Feds to provide free opioids to users in Vancouver Island pilot program
VICTORIA -- A new multimillion-dollar safe drug supply pilot program is coming to Vancouver Island.
Health Canada announced Wednesday that it would be providing roughly $2 million to create an accessible supply of safe drugs for people living in the Cowichan Valley.
The project involves giving hydromorphone tablets to some patients at the Cowichan Valley Wellness and Recovery Centre, who are selected by a licensed prescriber at the recovery centre.
The program will also offer wrap-around supports for patients, like medical care, mental health support, peer support options and personal support plans.
Health Canada says that the upcoming program is a pilot project for the federal government and is expected to run for four years.
Information will be collected and reviewed over the four-year period to see how similar supports can best be developed across Canada in the future.
“It has never been more important to provide harm reduction and treatment services to people who use drugs,” said Canada’s Minister of Health, Patty Hajdu in a release Wednesday.
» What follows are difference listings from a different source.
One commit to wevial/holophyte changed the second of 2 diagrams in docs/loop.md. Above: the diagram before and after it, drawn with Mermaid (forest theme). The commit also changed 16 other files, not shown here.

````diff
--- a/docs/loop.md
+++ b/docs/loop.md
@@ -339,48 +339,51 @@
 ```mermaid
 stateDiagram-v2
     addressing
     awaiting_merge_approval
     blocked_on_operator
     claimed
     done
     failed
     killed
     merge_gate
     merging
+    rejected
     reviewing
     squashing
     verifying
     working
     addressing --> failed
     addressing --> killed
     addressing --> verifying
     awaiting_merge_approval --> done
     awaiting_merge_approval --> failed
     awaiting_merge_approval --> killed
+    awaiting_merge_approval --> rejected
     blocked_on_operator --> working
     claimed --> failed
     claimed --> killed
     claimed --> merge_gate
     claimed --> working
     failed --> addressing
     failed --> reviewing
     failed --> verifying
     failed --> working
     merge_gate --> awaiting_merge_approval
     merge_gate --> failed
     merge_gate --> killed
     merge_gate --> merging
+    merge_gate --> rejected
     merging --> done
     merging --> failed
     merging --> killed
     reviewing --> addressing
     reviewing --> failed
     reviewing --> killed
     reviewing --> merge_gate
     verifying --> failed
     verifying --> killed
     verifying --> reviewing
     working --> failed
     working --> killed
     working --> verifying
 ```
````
“It is devastating to see that the pandemic has worsened the situation for Canadians struggling with substance use disorders in many parts of country, including Vancouver Island communities in British Columbia. Providing a safer alternative to street drugs will save lives and help people in Cowichan Valley access treatment and other supports,” she said.
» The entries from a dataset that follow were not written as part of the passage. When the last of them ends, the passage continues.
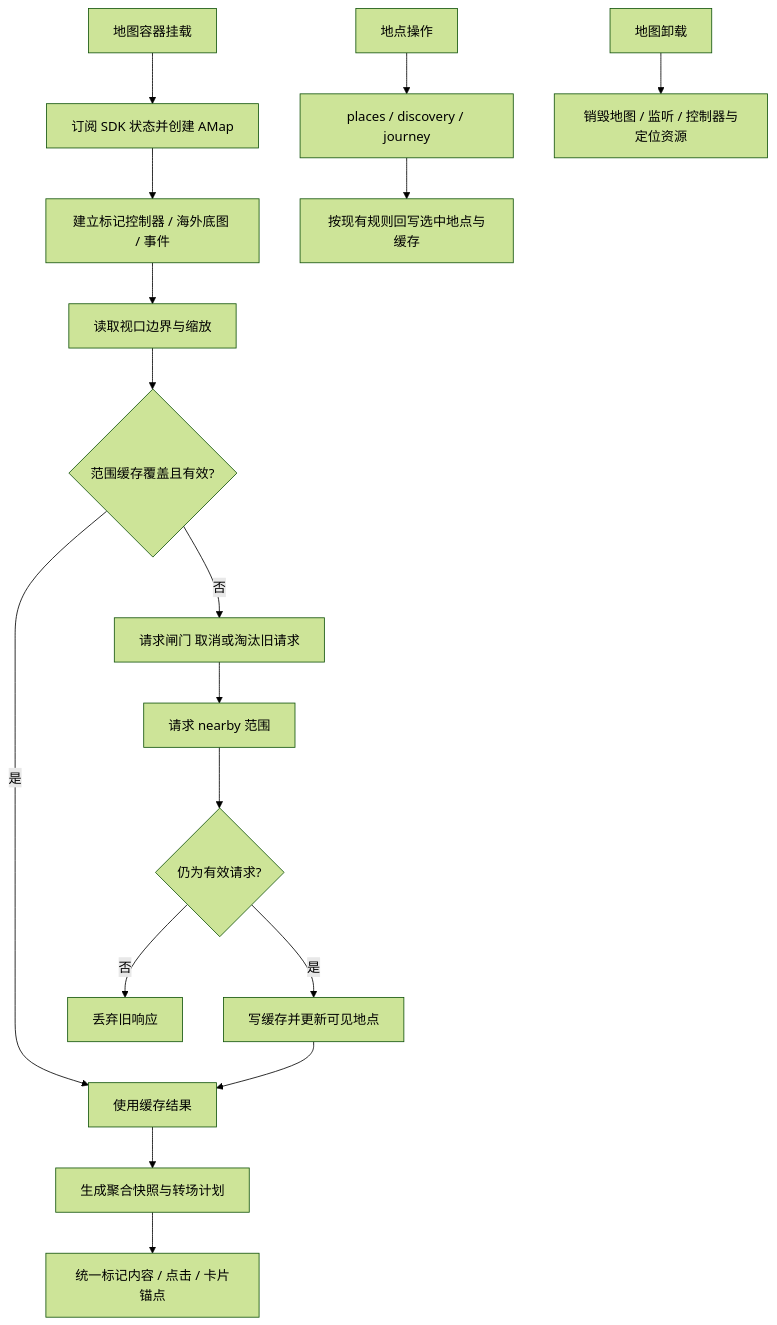
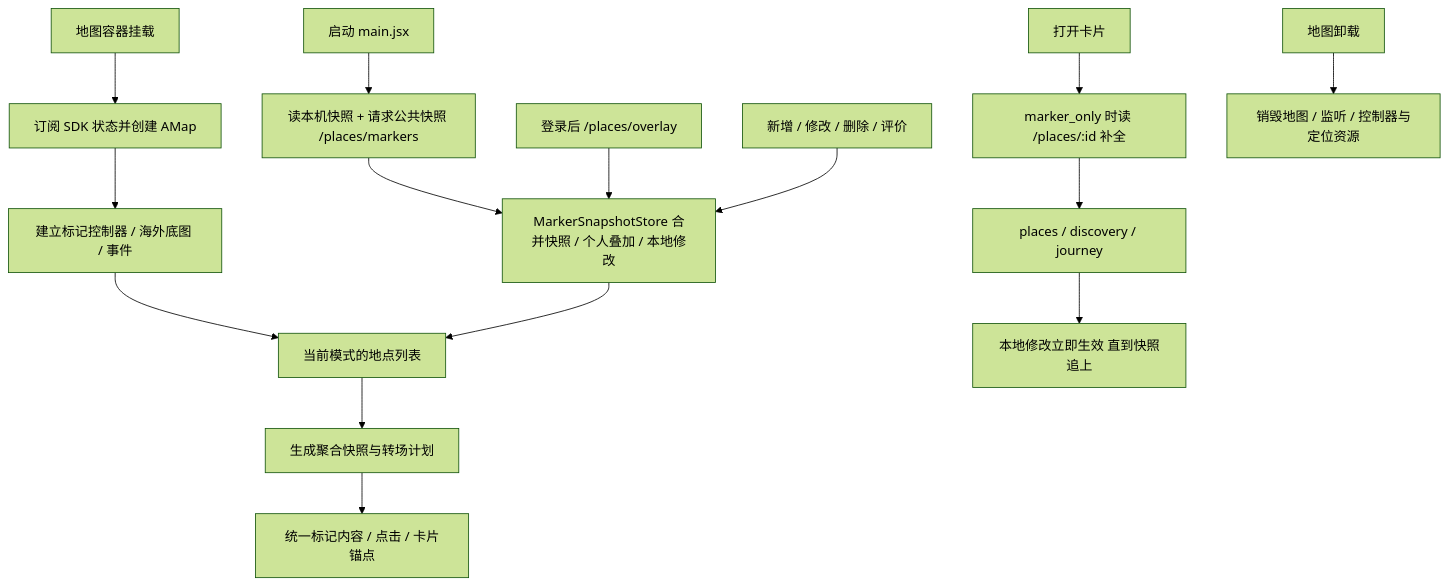
One commit to DinnerpartyFoodMap/dinnerparty_community changed the diagram in frontend/src/map/doc/README.md. Above: the diagram before and after it, drawn with Mermaid (forest theme). The commit also changed other lines of this file and 31 other files, not shown here.

````diff
--- a/frontend/src/map/doc/README.md
+++ b/frontend/src/map/doc/README.md
@@ -25,19 +27,17 @@
 ```mermaid
 flowchart TD
     Mount[地图容器挂载] --> SDK[订阅 SDK 状态并创建 AMap]
     SDK --> Setup[建立标记控制器 / 海外底图 / 事件]
-    Setup --> View[读取视口边界与缩放]
-    View --> Cache{范围缓存覆盖且有效?}
-    Cache -->|是| Render[使用缓存结果]
-    Cache -->|否| Gate[请求闸门 取消或淘汰旧请求]
-    Gate --> API[请求 nearby 范围]
-    API --> Current{仍为有效请求?}
-    Current -->|否| Ignore[丢弃旧响应]
-    Current -->|是| Merge[写缓存并更新可见地点]
-    Merge --> Render
+    Boot[启动 main.jsx] --> Snapshot[读本机快照 + 请求公共快照 /places/markers]
+    Snapshot --> Store[MarkerSnapshotStore 合并快照 / 个人叠加 / 本地修改]
+    Overlay[登录后 /places/overlay] --> Store
+    Local[新增 / 修改 / 删除 / 评价] --> Store
+    Setup --> Render[当前模式的地点列表]
+    Store --> Render
     Render --> Cluster[生成聚合快照与转场计划]
     Cluster --> Markers[统一标记内容 / 点击 / 卡片锚点]
-    Select[地点操作] --> Business[places / discovery / journey]
-    Business --> Patch[按现有规则回写选中地点与缓存]
+    Select[打开卡片] --> Detail[marker_only 时读 /places/:id 补全]
+    Detail --> Business[places / discovery / journey]
+    Business --> Patch[本地修改立即生效 直到快照追上]
     Leave[地图卸载] --> Cleanup[销毁地图 / 监听 / 控制器与定位资源]
 ```
````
Health Canada says the COVID-19 pandemic has led to an increasingly toxic illicit drug supply on Vancouver Island.
The federal government believes that offering access to pharmaceutical-grade medication as an alternative to the island’s current street supply will “help save lives and improve health outcomes.”
The federal and B.C. governments say they are also working on improving housing, harm reduction treatment and other services for people who are recovering from drug addictions.
“This medication option will provide a life-saving alternative to the contaminated drug supply that is driving our drug poisoning crisis,” said Dr. Richard Stanwick, chief medical health officer for Island Health, in a release Wednesday.
“The recent increase in overdose deaths in communities within Island Health shows a clear need for better access to a safer drug supply.”
According to the BC Coroners Service, May 2020 marked the deadliest month in the province’s history for drug overdoses.
Approximately 170 people – an average of 5.5 per day – died of suspected illicit drug overdoses in B.C. in May.
To date, a total of 189 people have died of COVID-19 in the province since the pandemic began.